The Brendan Walsh I knew growing up was always a devout Rock ‘n Roller and a mountaineer. My late father took Brendan and Rory, the eldest two of the five Walsh children, to Scotland in 1959, climbing Ben Nevis and in the Cúilins of Skye, awe-inspiring stuff to the little ears of the rest of us. He saw and almost got the chance to climb the Inaccessible Pinnacle, a moment that switched his lights on.

It never occurred to me that I would be anything other than a solicitor and a mountaineer, so great was my admiration, but I drew the line at his taste in music. His never developed beyond Buddy Holly, where mine started.

Around him at that time, it was somehow a given that mountaineers routinely took dead bodies (and sometimes live ones too) down off mountains. He was a fine rock climber but mountain rescue was his main thing. He became the Irish Mountain Rescue director at age 22, when Beatle-mania was rampant, pre-Mick Kellett. The stories were frightening. It was a time of great expansion in hillwalking nationally, and the incidents came frequently. He never seemed to be offended by the nickname “Bring ‘Em Back Dead Walsh”. I followed him loyally into law and into the hills.

Knowledge of his early climbing exploits is a little sketchy but he was always very exact about having made the fifth on-sight lead of Spillikin, which may mean he was getting at someone? Trafers Route in 1966 put up with “The Doc” on Ben Corr was a big thing.

There was talk of a major new route in Torridon that he didn’t write up and is now a classic, but attributed to others. Calvin and he were apparently at something on the Delta Face in Lough Barra when one or other took a spectacular fall, at a time and in a place where most considered it essential that “the leader does not fall”.

Brendan Walsh at the top of the descent gully at Lough Barra with Anthe Peele. They along with Gareth Jones (who took the photograph) had climbed Risorgimento. Circa 1965/66

Brendan was like a Swiss Army pen-knife, but one made by Stanley or Drapier rather than Victorinox, meaning that for sure he was multi-faceted, but yet he was fit for purpose in everything he applied himself to. He didn’t spread himself so thin as to give pass mark answers to things.
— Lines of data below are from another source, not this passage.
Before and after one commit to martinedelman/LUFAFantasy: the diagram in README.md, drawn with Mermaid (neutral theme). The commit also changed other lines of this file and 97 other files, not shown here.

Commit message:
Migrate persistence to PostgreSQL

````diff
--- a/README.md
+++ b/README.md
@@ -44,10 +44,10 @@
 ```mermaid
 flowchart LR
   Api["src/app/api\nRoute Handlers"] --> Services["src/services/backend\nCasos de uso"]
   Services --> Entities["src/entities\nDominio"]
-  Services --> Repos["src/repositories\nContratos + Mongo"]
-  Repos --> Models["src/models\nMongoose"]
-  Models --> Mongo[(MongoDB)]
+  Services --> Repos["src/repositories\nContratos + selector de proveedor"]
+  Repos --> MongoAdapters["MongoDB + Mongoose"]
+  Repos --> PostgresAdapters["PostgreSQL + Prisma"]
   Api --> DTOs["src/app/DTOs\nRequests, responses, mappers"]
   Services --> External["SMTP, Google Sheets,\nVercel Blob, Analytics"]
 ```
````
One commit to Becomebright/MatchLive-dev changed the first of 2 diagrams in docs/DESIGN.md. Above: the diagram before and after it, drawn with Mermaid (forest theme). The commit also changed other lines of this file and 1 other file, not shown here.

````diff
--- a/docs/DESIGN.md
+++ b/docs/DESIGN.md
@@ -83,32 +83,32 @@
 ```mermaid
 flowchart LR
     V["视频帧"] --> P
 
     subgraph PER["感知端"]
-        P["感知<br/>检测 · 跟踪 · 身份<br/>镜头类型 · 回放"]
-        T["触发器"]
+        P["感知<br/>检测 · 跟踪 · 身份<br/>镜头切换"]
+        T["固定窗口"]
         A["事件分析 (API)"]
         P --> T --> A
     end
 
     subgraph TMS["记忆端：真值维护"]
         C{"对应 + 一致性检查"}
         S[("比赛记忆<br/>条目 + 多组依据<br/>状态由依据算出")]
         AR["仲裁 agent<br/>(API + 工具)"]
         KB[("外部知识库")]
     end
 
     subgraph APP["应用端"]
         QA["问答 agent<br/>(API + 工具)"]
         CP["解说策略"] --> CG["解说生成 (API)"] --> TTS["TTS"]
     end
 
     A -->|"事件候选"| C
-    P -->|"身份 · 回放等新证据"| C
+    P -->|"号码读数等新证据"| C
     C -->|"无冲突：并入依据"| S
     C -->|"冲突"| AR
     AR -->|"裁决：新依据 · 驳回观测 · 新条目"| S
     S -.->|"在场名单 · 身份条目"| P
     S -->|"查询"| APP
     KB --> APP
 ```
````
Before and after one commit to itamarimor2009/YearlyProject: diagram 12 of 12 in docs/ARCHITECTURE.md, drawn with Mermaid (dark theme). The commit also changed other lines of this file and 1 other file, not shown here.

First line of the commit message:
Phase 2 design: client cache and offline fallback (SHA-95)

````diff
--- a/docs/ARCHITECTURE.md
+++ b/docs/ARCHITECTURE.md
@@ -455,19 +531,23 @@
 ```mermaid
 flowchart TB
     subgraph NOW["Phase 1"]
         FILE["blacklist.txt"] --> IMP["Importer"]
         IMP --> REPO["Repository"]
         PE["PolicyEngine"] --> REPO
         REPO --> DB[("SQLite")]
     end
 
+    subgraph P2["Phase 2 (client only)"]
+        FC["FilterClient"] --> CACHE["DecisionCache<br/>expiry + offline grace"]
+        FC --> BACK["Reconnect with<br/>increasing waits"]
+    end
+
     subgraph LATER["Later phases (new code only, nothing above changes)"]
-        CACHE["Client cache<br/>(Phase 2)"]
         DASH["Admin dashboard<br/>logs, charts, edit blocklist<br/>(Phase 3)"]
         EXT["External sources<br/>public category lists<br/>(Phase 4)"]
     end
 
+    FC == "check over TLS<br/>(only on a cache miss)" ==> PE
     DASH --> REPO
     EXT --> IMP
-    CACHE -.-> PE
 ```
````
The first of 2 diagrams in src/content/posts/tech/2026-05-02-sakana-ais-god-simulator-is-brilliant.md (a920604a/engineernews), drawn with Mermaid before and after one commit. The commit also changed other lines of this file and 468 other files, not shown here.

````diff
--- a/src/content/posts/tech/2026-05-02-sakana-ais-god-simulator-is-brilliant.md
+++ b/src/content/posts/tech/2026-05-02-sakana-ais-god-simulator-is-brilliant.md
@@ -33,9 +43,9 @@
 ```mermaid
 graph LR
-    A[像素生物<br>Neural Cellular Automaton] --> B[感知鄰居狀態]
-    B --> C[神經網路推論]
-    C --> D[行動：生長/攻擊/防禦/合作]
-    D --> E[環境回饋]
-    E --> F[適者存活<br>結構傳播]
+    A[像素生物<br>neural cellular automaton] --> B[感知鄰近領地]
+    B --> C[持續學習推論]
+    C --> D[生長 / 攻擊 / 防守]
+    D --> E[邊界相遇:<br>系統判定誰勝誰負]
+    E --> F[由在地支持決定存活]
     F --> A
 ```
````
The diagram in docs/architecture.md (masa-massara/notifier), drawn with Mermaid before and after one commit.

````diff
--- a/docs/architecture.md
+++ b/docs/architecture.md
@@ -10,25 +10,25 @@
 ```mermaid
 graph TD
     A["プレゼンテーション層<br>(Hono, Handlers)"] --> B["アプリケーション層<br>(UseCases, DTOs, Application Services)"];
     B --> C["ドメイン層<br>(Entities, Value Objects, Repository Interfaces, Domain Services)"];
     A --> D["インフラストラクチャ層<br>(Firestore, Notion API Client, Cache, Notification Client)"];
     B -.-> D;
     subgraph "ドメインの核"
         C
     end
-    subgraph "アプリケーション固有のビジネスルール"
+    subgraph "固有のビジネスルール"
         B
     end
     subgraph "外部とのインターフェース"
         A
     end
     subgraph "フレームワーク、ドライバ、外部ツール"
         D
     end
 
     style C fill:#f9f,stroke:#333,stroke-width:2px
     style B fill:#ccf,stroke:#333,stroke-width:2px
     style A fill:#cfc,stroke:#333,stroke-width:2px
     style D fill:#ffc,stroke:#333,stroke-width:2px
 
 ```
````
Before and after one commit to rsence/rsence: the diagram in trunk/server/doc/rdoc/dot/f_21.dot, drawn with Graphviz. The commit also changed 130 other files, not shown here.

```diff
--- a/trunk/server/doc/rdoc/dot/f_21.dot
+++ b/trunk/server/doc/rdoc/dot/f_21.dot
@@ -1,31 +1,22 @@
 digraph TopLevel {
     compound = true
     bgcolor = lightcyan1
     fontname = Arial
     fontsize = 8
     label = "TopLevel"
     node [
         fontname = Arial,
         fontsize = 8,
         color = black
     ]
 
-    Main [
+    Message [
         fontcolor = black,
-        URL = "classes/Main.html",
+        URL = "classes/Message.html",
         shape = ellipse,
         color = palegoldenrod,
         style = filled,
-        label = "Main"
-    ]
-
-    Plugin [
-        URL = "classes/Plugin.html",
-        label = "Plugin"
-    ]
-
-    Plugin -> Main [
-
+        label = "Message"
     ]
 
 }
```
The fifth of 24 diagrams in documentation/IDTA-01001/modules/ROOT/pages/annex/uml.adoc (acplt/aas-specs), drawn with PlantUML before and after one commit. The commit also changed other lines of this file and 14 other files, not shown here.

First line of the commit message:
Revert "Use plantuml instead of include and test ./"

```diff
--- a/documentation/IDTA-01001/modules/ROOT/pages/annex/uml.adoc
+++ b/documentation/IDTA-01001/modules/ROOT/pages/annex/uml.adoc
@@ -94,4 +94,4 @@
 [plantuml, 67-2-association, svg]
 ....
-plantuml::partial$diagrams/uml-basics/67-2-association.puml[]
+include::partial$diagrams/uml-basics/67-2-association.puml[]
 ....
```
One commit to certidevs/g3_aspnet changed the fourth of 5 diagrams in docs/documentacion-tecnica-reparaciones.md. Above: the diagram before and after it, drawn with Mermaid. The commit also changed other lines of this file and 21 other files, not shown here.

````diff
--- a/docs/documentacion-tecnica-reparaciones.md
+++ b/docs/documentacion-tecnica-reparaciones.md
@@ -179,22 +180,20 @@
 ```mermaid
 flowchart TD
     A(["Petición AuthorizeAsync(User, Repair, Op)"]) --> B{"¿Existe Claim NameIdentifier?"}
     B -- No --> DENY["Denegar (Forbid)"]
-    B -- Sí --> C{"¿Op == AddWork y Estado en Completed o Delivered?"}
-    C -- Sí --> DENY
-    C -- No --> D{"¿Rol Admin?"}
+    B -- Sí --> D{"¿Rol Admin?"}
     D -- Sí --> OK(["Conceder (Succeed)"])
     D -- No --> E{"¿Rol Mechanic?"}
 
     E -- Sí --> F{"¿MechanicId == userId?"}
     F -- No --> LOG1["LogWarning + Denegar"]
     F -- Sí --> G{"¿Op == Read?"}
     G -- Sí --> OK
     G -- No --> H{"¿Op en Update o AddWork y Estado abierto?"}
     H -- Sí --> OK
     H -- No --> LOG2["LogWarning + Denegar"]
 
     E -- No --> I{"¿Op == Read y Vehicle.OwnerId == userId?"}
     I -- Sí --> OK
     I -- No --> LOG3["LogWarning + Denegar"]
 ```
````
When he climbed he got the Matterhorn, Mont Blanc and the Vajolet Towers in the Dolomites, but Scotland was his great love. He liked nothing better than to disappear into a wilderness area for a week and emerge a hundred miles away, a stone lighter, and a dozen or more Munros “bagged”.

Brendan Walsh climbing in Glendalough, possibly on the first unavoidable pitch of Forest in the 1960s. Picture: Gareth Jones

In the law he was never afraid of the great challenges, whether it was forcing civil legal aid on a reluctant public purse, or the sanctity of the secret ballot as part of an untraceable and anonymous voting system. His work for the farmers of Ireland is still remembered fondly (by the farmers), and he wasn’t afraid to represent Unionists in struggles with the
law down south. He ended his legal career as Sheriff of the City of Dublin.

In later years his cycling exploits took him all over Ireland, the neighbouring island, and the continent. He founded and ran for 30 years the Bum Bum Cycling Club, and it still goes strong. On the way he was twice published, writing guidebooks to the by-ways of Ireland and of Scotland. When I started cycle touring in the early 1980s I sought advice
widely and several people helped. Brendan too – “never ever have more than two pints at lunchtime” ! It says it all.

*Brendan Walsh was a member of the IMC from 1963 to 2018, and an active member from 1963 to 1990.